▸ THE TASK
Search the listing below for the string "useState" and copy every line where it occurs.

▸ RECORD SET
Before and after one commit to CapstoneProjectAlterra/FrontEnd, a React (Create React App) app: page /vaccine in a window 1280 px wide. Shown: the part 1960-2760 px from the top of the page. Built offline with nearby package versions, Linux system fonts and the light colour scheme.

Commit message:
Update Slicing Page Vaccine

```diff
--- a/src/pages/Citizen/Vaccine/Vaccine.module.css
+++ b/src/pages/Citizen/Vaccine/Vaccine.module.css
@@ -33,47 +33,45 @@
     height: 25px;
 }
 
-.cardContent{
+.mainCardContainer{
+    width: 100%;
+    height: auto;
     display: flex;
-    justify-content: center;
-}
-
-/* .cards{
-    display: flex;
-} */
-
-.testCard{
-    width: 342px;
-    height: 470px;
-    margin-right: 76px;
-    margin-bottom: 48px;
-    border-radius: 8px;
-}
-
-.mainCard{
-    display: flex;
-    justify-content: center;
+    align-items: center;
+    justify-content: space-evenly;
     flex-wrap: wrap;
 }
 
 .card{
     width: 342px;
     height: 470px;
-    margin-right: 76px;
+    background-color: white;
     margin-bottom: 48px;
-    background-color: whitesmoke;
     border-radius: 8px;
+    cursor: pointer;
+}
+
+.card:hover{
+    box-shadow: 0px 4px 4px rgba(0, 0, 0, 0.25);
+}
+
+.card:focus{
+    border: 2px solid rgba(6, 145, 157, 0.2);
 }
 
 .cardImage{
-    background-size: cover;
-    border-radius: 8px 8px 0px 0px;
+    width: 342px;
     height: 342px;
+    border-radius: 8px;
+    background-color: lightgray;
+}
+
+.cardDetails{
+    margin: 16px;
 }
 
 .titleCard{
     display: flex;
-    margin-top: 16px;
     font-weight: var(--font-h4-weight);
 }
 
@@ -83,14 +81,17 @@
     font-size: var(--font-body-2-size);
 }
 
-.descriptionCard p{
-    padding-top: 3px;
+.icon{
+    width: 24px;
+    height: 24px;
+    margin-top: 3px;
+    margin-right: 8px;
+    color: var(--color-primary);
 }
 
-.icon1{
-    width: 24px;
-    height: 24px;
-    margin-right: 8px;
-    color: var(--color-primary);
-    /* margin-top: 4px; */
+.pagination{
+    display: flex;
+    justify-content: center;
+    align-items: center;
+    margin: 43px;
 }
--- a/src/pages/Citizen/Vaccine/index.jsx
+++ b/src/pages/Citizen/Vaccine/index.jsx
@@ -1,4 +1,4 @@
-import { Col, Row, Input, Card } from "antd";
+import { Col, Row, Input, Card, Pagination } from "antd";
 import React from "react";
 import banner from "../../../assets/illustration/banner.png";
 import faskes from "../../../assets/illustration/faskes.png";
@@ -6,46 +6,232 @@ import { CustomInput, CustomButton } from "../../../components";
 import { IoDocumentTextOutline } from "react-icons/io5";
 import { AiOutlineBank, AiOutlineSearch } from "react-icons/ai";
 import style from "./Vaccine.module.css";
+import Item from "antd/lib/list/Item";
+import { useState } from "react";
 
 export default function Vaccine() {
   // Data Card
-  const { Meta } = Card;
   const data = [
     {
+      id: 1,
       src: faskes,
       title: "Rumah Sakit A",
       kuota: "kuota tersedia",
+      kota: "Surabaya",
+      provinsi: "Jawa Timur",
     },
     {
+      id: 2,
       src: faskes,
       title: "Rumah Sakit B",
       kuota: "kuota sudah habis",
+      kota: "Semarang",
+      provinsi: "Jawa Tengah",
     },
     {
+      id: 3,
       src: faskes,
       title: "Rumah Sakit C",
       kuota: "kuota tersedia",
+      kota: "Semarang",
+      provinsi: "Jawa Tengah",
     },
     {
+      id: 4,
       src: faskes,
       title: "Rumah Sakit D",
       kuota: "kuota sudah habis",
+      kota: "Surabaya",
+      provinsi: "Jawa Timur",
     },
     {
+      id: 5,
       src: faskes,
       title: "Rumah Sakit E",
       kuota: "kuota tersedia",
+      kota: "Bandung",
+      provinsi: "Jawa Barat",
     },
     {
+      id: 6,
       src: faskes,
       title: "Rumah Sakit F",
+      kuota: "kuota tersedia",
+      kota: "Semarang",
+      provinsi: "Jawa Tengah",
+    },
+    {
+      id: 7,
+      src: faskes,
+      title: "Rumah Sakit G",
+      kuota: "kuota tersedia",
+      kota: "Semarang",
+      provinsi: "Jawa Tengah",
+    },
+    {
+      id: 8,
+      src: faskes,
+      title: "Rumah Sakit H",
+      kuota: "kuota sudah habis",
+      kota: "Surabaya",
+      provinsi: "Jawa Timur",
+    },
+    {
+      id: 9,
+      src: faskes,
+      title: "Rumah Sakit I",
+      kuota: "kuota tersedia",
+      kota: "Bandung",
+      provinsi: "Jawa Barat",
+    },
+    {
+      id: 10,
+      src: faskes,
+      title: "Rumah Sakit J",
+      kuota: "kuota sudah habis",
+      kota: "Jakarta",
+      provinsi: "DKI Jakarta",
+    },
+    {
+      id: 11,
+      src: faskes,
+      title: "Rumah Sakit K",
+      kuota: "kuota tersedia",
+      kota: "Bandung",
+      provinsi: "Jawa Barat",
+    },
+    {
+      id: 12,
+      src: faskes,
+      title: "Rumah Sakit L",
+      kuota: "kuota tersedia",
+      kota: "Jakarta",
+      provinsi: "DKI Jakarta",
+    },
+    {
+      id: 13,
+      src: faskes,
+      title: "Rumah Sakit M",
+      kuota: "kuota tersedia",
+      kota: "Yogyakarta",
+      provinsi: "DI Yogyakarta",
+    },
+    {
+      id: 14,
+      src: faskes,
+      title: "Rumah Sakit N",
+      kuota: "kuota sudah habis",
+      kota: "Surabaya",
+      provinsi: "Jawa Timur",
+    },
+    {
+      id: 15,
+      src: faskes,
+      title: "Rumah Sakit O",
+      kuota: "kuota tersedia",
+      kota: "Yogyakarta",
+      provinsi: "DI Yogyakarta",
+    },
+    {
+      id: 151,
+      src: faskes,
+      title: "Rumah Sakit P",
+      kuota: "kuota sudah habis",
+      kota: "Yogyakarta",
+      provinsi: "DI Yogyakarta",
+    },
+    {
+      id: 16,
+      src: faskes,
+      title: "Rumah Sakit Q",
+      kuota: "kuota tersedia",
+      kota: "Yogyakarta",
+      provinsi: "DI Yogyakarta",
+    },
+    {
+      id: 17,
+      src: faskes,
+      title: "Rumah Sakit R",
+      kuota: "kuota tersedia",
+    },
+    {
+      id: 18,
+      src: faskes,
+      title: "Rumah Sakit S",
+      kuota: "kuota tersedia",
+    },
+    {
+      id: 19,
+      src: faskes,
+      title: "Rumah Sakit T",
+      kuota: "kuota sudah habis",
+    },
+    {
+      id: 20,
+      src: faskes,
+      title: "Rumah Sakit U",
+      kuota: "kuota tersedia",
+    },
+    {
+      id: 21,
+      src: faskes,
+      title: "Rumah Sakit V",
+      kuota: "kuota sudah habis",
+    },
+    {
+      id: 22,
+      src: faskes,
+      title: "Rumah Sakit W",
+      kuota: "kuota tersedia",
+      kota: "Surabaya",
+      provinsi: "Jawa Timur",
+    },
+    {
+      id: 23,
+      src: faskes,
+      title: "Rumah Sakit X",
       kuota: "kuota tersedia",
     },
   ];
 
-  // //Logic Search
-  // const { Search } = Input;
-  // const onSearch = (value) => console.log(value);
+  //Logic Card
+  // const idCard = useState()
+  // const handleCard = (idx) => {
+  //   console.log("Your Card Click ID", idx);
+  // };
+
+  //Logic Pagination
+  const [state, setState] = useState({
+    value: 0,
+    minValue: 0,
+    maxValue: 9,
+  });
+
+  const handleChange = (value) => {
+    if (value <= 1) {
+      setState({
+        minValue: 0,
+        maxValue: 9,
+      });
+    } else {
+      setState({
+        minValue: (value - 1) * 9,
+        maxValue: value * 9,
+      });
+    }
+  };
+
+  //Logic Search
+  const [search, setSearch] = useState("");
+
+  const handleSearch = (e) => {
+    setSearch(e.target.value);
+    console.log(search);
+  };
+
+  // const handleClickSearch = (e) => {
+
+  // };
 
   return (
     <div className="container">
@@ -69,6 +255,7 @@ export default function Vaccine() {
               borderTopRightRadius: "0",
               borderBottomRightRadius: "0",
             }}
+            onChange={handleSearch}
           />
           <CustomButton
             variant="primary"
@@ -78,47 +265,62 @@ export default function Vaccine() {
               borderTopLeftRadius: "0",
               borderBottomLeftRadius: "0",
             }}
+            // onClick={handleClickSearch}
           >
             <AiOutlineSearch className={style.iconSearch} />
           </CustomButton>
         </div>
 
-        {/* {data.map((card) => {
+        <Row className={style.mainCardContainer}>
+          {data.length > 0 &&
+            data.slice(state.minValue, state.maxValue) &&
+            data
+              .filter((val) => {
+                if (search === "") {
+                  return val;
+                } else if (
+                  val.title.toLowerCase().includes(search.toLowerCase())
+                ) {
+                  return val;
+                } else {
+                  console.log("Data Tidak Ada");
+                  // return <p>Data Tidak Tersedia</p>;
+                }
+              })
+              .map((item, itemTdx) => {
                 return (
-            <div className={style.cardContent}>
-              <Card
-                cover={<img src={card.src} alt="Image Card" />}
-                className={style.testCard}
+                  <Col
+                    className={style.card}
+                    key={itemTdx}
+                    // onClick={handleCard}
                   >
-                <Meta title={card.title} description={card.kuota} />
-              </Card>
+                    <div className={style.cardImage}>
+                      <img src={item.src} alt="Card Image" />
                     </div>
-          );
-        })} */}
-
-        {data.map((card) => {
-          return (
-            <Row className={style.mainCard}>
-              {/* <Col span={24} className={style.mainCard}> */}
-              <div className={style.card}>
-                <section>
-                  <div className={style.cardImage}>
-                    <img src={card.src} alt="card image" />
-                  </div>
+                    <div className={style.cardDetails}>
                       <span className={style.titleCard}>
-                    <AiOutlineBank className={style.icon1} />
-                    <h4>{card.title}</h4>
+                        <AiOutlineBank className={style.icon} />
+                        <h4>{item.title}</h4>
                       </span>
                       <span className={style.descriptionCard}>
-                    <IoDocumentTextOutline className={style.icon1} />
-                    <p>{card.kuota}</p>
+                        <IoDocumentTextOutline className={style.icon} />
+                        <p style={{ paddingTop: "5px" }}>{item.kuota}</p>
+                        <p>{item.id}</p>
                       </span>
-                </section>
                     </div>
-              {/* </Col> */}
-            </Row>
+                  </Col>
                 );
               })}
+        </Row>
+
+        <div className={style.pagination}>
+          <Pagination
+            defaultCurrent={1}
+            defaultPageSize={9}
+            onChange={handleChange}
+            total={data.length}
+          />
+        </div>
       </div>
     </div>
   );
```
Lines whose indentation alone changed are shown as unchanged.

▸ EXERCISE SOLUTION
+import { useState } from "react";
+  // const idCard = useState()
+  const [state, setState] = useState({
+  const [search, setSearch] = useState("");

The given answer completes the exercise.